Ojuela is one of Mexico’s ‘ghost towns’, the site of a mine that was abandoned after being decimated by flooding in 1932. It is the subject of our latest sim, which opens today. The landmark is here.
The Ojuela mining settlement is located northwest of the nearest town Mapimí, 5 kilometres (3.1 mi) northwest.
The Ojuela mine was established after the discovery of abandoned gold and silver mines in the area in 1598, and reached its peak during the 19th century, when the extracted ore was transported by railroad to be processed in the nearby town of Mapimí.
Today Ojuela is best known for the “Puente de Ojuela”, which consists of a long pedestrian walkway suspended by a spider’s web of steel cables over a gorge 100 metres below. Completed in 1898, the bridge has a main span of 271.5 metres and the distance between the pylons that support the cables is 315.5 metres. Here is a passage about the early history and purpose of the bridge in a paper by Cristina Matouk Núñez:

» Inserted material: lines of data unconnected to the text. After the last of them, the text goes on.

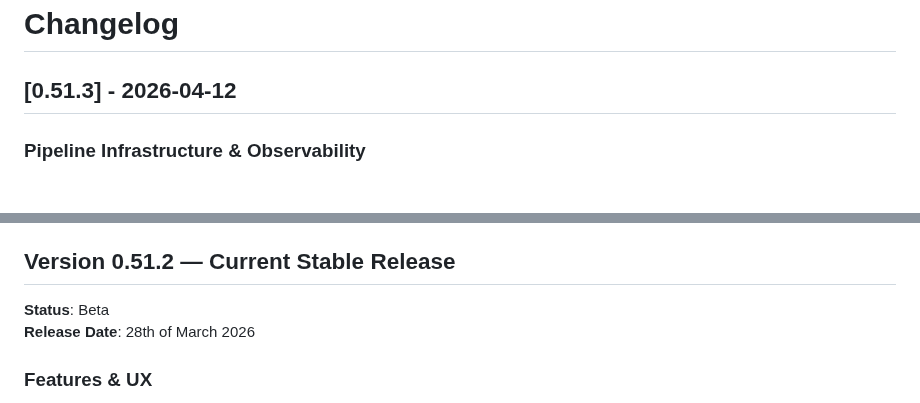
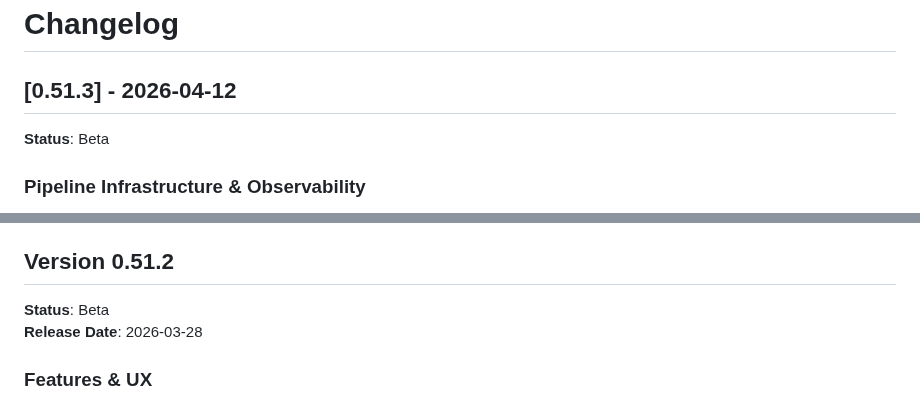
Before and after one commit to b-rodrigues/tlang, a Markdown page: docs/changelog.md, 2 parts joined by grey strips. GitHub-like rendering.

Commit message:
Update changelog for version 0.51.3
Updated changelog for version 0.51.3, added new features and fixed issues.

```diff
--- a/docs/changelog.md
+++ b/docs/changelog.md
@@ -1,6 +1,8 @@
 # Changelog
 
 ## [0.51.3] - 2026-04-12
+
+**Status**: Beta
 
 ### Pipeline Infrastructure & Observability
 - **First-Class Diagnostics Engine**:
@@ -67,10 +69,10 @@
 - **Grouped Mutate**: Fixed a regression where assigning constant scalars to grouped DataFrames would fail.
 - **Interaction Resolution**: Restored and verified interaction term (`:`) resolution in native linear model scoring.
 
-## Version 0.51.2 — Current Stable Release
+## Version 0.51.2
 
 **Status**: Beta
-**Release Date**: 28th of March 2026
+**Release Date**: 2026-03-28
 
 ### Features & UX
 
```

“In 1898 … construction of suspended bridge Ojuela concludes, whose main purpose was to facilitate the transfer of the mineral extracted by the Campo Sur shaft towards Ojuela. These fields are separated by a canyon more than 100 meters deep. The bridge [is] still standing, measuring 318 meters in length in a single span, 1.75 m wide and has a suspended weighing over 112 tons. The work [was] made possible the replacement of the burden of animal power to lower ore by the barrel and travel several kilometres around a hill, by an efficient and inexpensive way to load trucks … on a central rail bridge.”
The bridge was designed by Wilhelm Hildenbrand and built by the firm of John A. Roebling Sons Company, New York. Hildenbrand was chief engineer at the firm, while Roebling himself was famous for designing Brooklyn Bridge along with his son, Washington. When the bridge was recently restored, the original wooden pylons were replaced by the steel ones we have modelled at the sim.
Ojuela bridge opened as a tourist attraction in 1991, along with the mining settlement itself. The settlement was originally quite large, with houses clustered in neat rows on the hill to one side of the bridge
Today, only traces of that settlement remain.
As ever, we’ve tried to remain faithful to the ‘real’ Ojuela in our reproduction while bearing mind the need to develop a coherent design within the limits of a Second Life homestead sim. You’ll find some of the old houses (presumably these were mainly homes for miners and administrative offices), the bridge itself, and the dramatic mountainous landscape in which it sits.
We were particularly conscious of scale and hope that we’ve been able to represent just how spectacular this location must be for its visitors – and how scary that bridge walk must be for anyone who suffers from vertigo!
You’ll find a variety of wildlife on the sim which is typical of this area: jaguars, bobcats (aka lynx), a bear and her cub, wolves, lemurs, bighorn sheep, a couple of donkeys and a few rams. Many of these are hidden away, just as they would be in real life. So you’re more likely to hear the wolves than to see them at first, likewise the bears.
There is abundant birdlife, too. You’ll find eagles soaring above (the eagle sits at the centre of the Mexican flag), osprey, kestrels, cuckoos, owls, vultures, red cardinals, orioles, grackles (which is essentially an oversized blackbird), thick-billed parrots (which are endemic to Mexico) …
This was our first brand new sim since North Brother Island, which opened almost three years ago in June 2019. While Jade and I have enjoyed the challenge of designing sims on our own for a while, it was a pleasure to collaborate again, and we hope you enjoy the result. For photographers, the Flickr group is here.